What does this mean, in practice?

It means that if you really want to succeed in business, you can’t just think “I’ll open A bar”, or “I’ll sell SOMETHING”, or “I’ll be A property investor”. Sure, you can make some money by doing any of these things and many more like them — and sure thing you’d be a business person. Yet, that’s not quite being an entrepreneur. Nor, in my opinion, you’d ever make a substantial change to yourself and the world around you.

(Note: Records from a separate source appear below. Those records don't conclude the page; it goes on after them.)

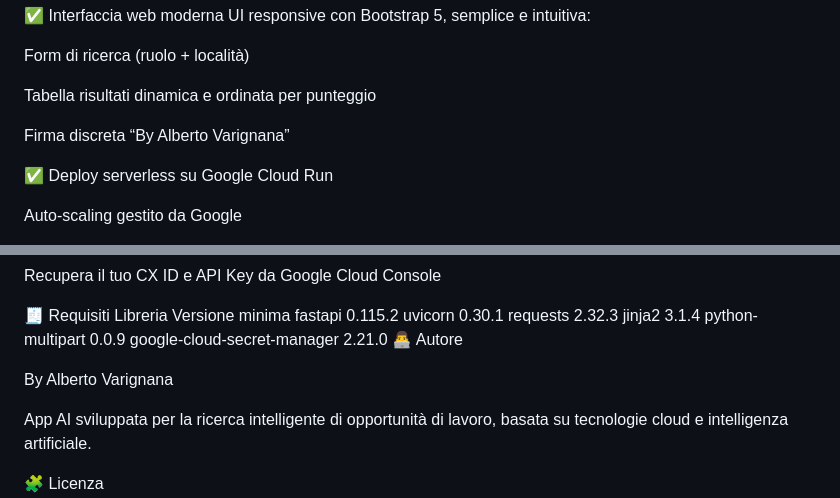
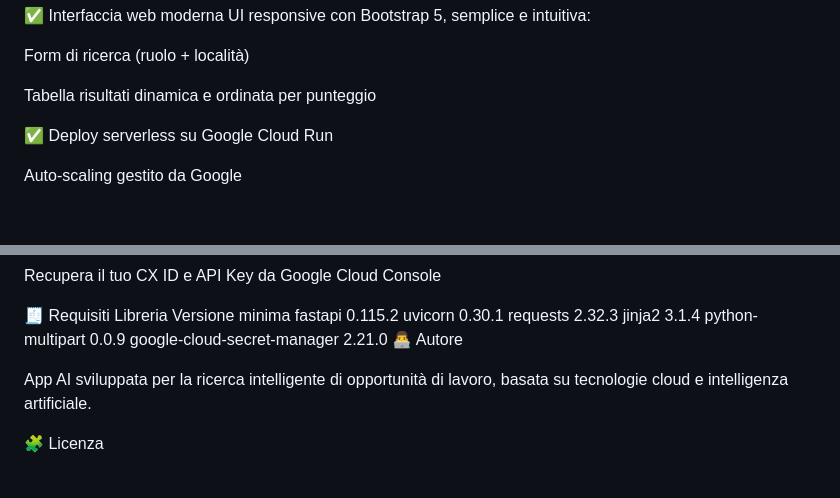
Before and after one commit to AlbertoVari/JobSearch_Agent, a Markdown page: README.md, 2 parts joined by grey strips. Drawn GitHub-style; blank space fills up the shorter version.

Commit message:
Update README.md
Removed author signature and updated project description.

```diff
--- a/README.md
+++ b/README.md
@@ -37,8 +37,6 @@ UI responsive con Bootstrap 5, semplice e intuitiva:
 Form di ricerca (ruolo + località)
 
 Tabella risultati dinamica e ordinata per punteggio
-
-Firma discreta “By Alberto Varignana”
 
 ✅ Deploy serverless su Google Cloud Run
 
@@ -125,7 +123,6 @@ python-multipart	0.0.9
 google-cloud-secret-manager	2.21.0
 👨‍💻 Autore
 
-By Alberto Varignana
 
 App AI sviluppata per la ricerca intelligente di opportunità di lavoro, basata su tecnologie cloud e intelligenza artificiale.
 
```
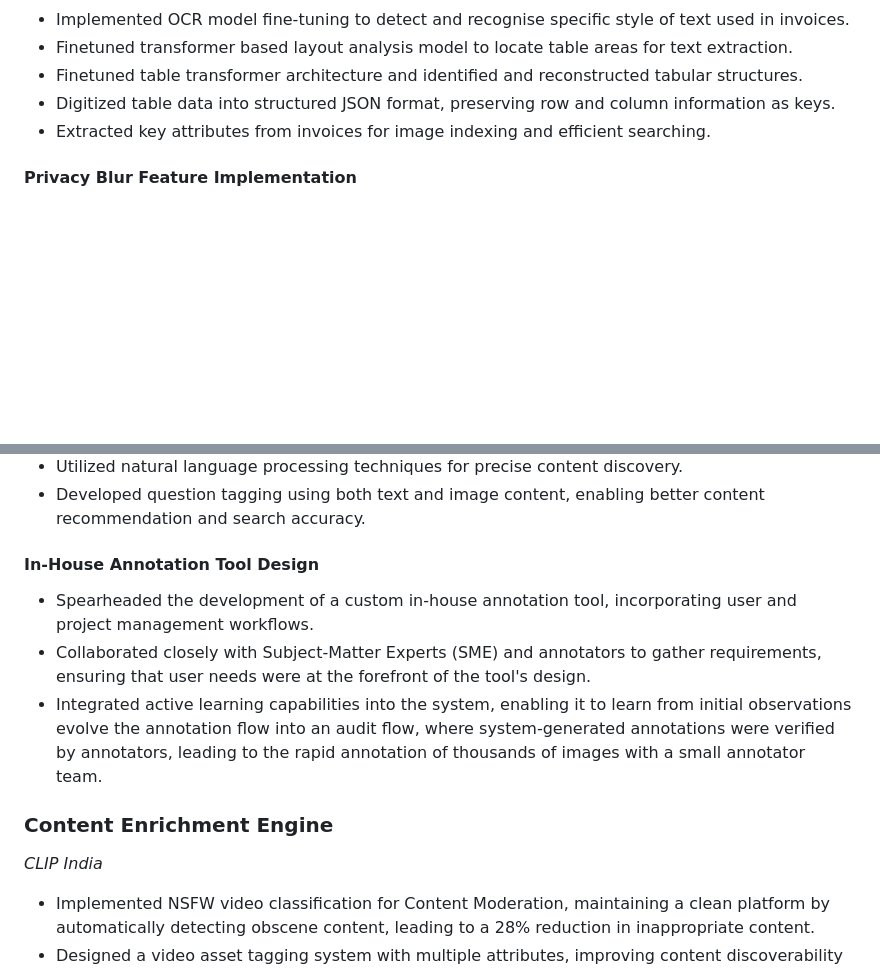
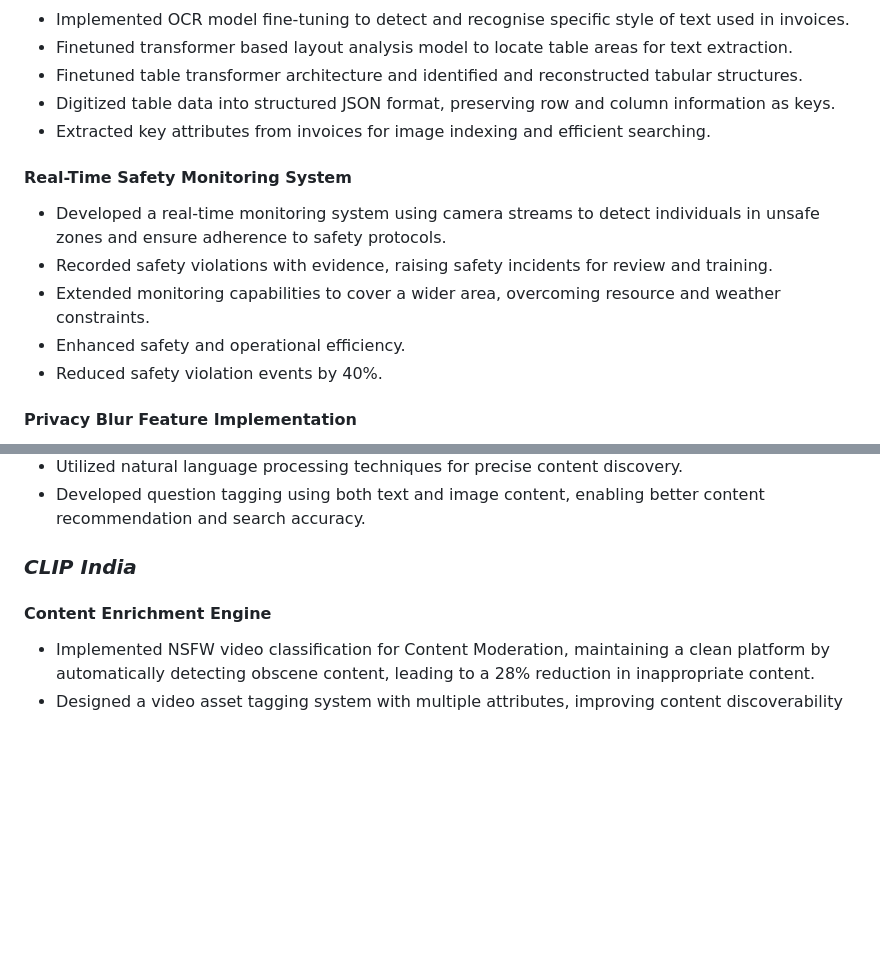
Before and after one commit to abhaymise/abhaymise.github.io, a Markdown page: index.md, 2 parts joined by grey strips. GitHub-like rendering; blank space fills up the shorter version.

Commit message:
changed index

```diff
--- a/index.md
+++ b/index.md
@@ -82,6 +82,13 @@ I am a seasoned professional with over 10 years of experience in the fields of M
 - Digitized table data into structured JSON format, preserving row and column information as keys.
 - Extracted key attributes from invoices for image indexing and efficient searching.
 
+#### Real-Time Safety Monitoring System
+- Developed a real-time monitoring system using camera streams to detect individuals in unsafe zones and ensure adherence to safety protocols.
+- Recorded safety violations with evidence, raising safety incidents for review and training.
+- Extended monitoring capabilities to cover a wider area, overcoming resource and weather constraints.
+- Enhanced safety and operational efficiency.
+- Reduced safety violation events by 40%.
+
 #### Privacy Blur Feature Implementation
 - Developed a privacy blur feature for archived video streams.
   - Employed lightweight linear object tracking(kalman Filter) and yolo object detectors to reduce compute needs.
@@ -97,13 +104,8 @@ I am a seasoned professional with over 10 years of experience in the fields of M
 - Utilized natural language processing techniques for precise content discovery.
 - Developed question tagging using both text and image content, enabling better content recommendation and search accuracy.
 
-#### In-House Annotation Tool Design
-- Spearheaded the development of a custom in-house annotation tool, incorporating user and project management workflows.
-- Collaborated closely with Subject-Matter Experts (SME) and annotators to gather requirements, ensuring that user needs were at the forefront of the tool's design.
-- Integrated active learning capabilities into the system, enabling it to learn from initial observations evolve the annotation flow into an audit flow, where system-generated annotations were verified by annotators, leading to the rapid annotation of thousands of images with a small annotator team.
-
-### Content Enrichment Engine
-*CLIP India*
+### *CLIP India*
+#### Content Enrichment Engine
 
 - Implemented NSFW video classification for Content Moderation, maintaining a clean platform by automatically detecting obscene content, leading to a 28% reduction in inappropriate content.
 - Designed a video asset tagging system with multiple attributes, improving content discoverability and feed ranking, resulting in a 3%  increase in DAU.
```
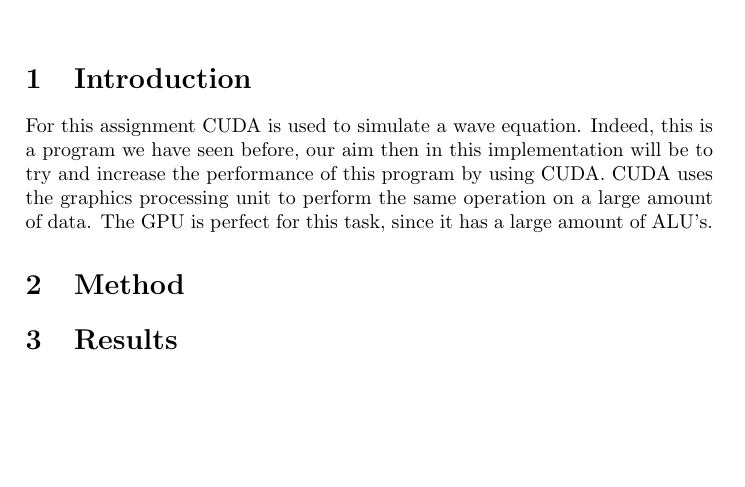
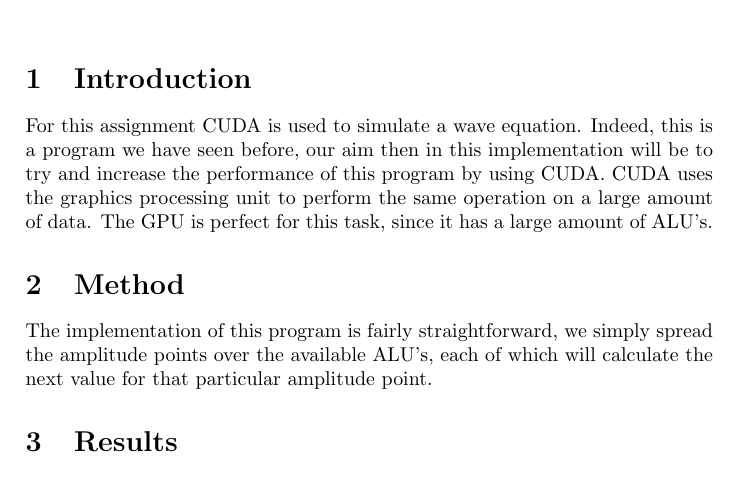
Before and after one commit to MaicoTimmerman/uva_concurrency_parallel_programming, a LaTeX document (5wk/latex/report5_1.tex): part of page 2 of 2, cut so that both start at the same text, the shorter picture padded with empty space. Compiled offline with pdfLaTeX.

Commit message:
report edit

```diff
--- a/5wk/latex/report5_1.tex
+++ b/5wk/latex/report5_1.tex
@@ -119,8 +119,12 @@ ALU's.
 
 \section{Method}
 
+The implementation of this program is fairly straightforward, we simply spread
+the amplitude points over the available ALU's, each of which will calculate the
+next value for that particular amplitude point.
 
 \section{Results}
+
 
 
 \section{Conclusion}
```
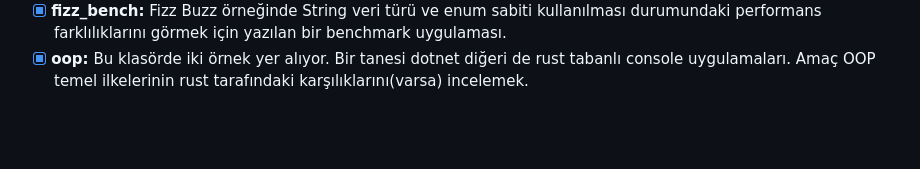
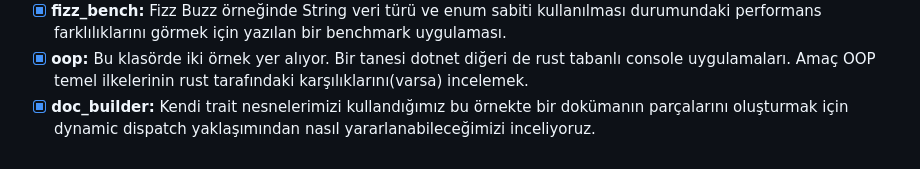
Before and after one commit to buraksenyurt/rust-farm, a Markdown page: Practices/README.md, the part around the change. GitHub-like rendering; blank space fills up the shorter version.

Commit message:
Updated the readme documents.

```diff
--- a/Practices/README.md
+++ b/Practices/README.md
@@ -27,3 +27,4 @@
 - [x] **fizz_buzz:** Pek çok programlama dilinin güzide pratiklerinden olan Fizz Buzz'ın yazılması ve yazılırken String ile &str türlerinin anlaşılması.
 - [x] **fizz_bench:** Fizz Buzz örneğinde String veri türü ve enum sabiti kullanılması durumundaki performans farklılıklarını görmek için yazılan bir benchmark uygulaması.
 - [x] **oop:** Bu klasörde iki örnek yer alıyor. Bir tanesi dotnet diğeri de rust tabanlı console uygulamaları. Amaç OOP temel ilkelerinin rust tarafındaki karşılıklarını(varsa) incelemek.
+- [x] **doc_builder:** Kendi trait nesnelerimizi kullandığımız bu örnekte bir dokümanın parçalarını oluşturmak için dynamic dispatch yaklaşımından nasıl yararlanabileceğimizi inceliyoruz.
```
Also changed, not shown: Practices/doc_builder/Readme.md (added, +173 -0 lines), Practices/images/doc_builder_1.png (added).
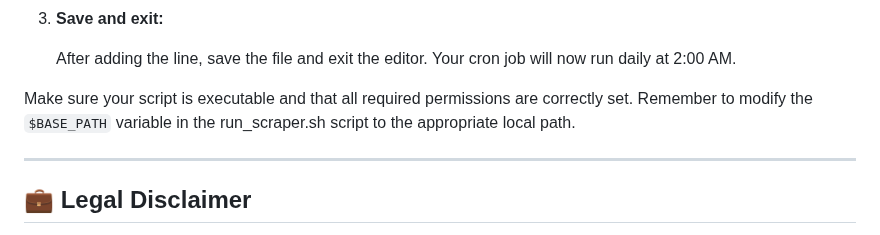
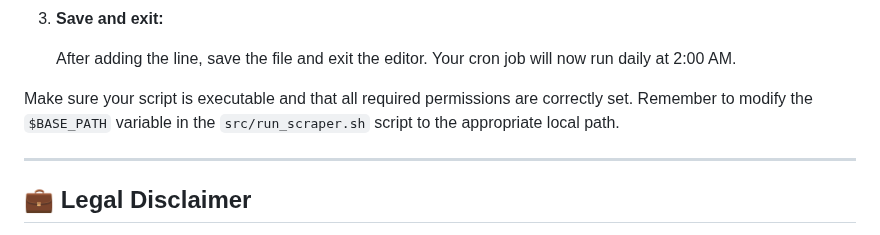
Before and after one commit to maiktreya/rental-scrapers, a Markdown page: readme.md, the part around the change. GitHub-like rendering.

```diff
--- a/readme.md
+++ b/readme.md
@@ -110,7 +110,7 @@ You can create a cron job on Ubuntu to run your Python scraper daily at 2:00 AM
 
    After adding the line, save the file and exit the editor. Your cron job will now run daily at 2:00 AM.
 
-Make sure your script is executable and that all required permissions are correctly set. Remember to modify the `$BASE_PATH` variable in the run_scraper.sh script to the appropriate local path.
+Make sure your script is executable and that all required permissions are correctly set. Remember to modify the `$BASE_PATH` variable in the `src/run_scraper.sh` script to the appropriate local path.
 
 ---
 
```
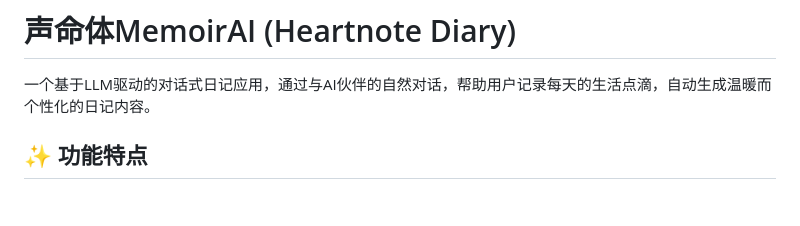
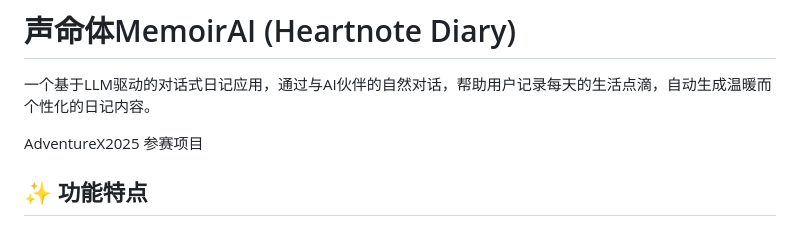
Before and after one commit to Gloridust/heartnote-diary, a Markdown page: README.md, the part around the change. Rendered like a GitHub page; blank space fills up the shorter version.

```diff
--- a/README.md
+++ b/README.md
@@ -1,6 +1,8 @@
 # 声命体MemoirAI (Heartnote Diary)
 
 一个基于LLM驱动的对话式日记应用，通过与AI伙伴的自然对话，帮助用户记录每天的生活点滴，自动生成温暖而个性化的日记内容。
+
+AdventureX2025 参赛项目
 
 ## ✨ 功能特点
 
```
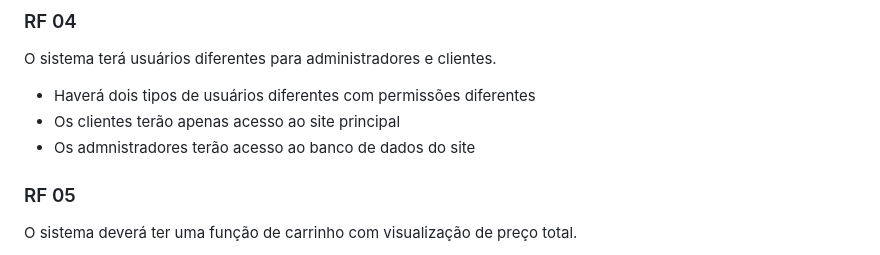
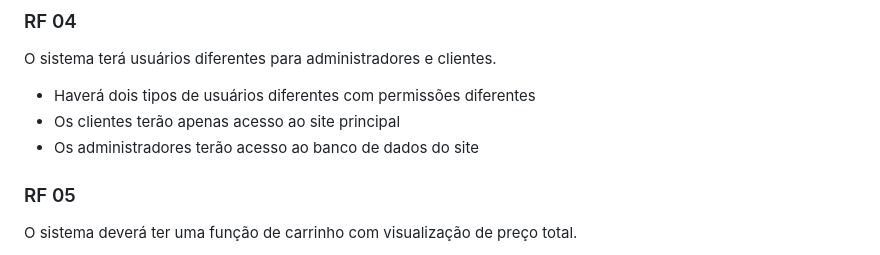
Before and after one commit to Miguel11h/tcc, a Markdown page: requisitos.md, the part around one of its changes. GitHub-like rendering.

```diff
--- a/requisitos.md
+++ b/requisitos.md
@@ -39,7 +39,7 @@ O sistema terá registro e login.
 O sistema terá usuários diferentes para administradores e clientes.
   - Haverá dois tipos de usuários diferentes com permissões diferentes
   - Os clientes terão apenas acesso ao site principal
-  - Os admnistradores terão acesso ao banco de dados do site
+  - Os administradores terão acesso ao banco de dados do site
 
 ### RF 05
 O sistema deverá ter uma função de carrinho com visualização de preço total.
```
Also changed, not shown: other parts of requisitos.md (+1 -1 lines).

Think, and Think Big! Bust most importantly think differently. This does not necessarily mean that you have to come up with a whole new way of doing something like Amazon.com did. You might just find that simply being able to cater to some underserved needs in a specific reality is enough to achieve success in that particular entrepreneurial endeavour you’re undertaking.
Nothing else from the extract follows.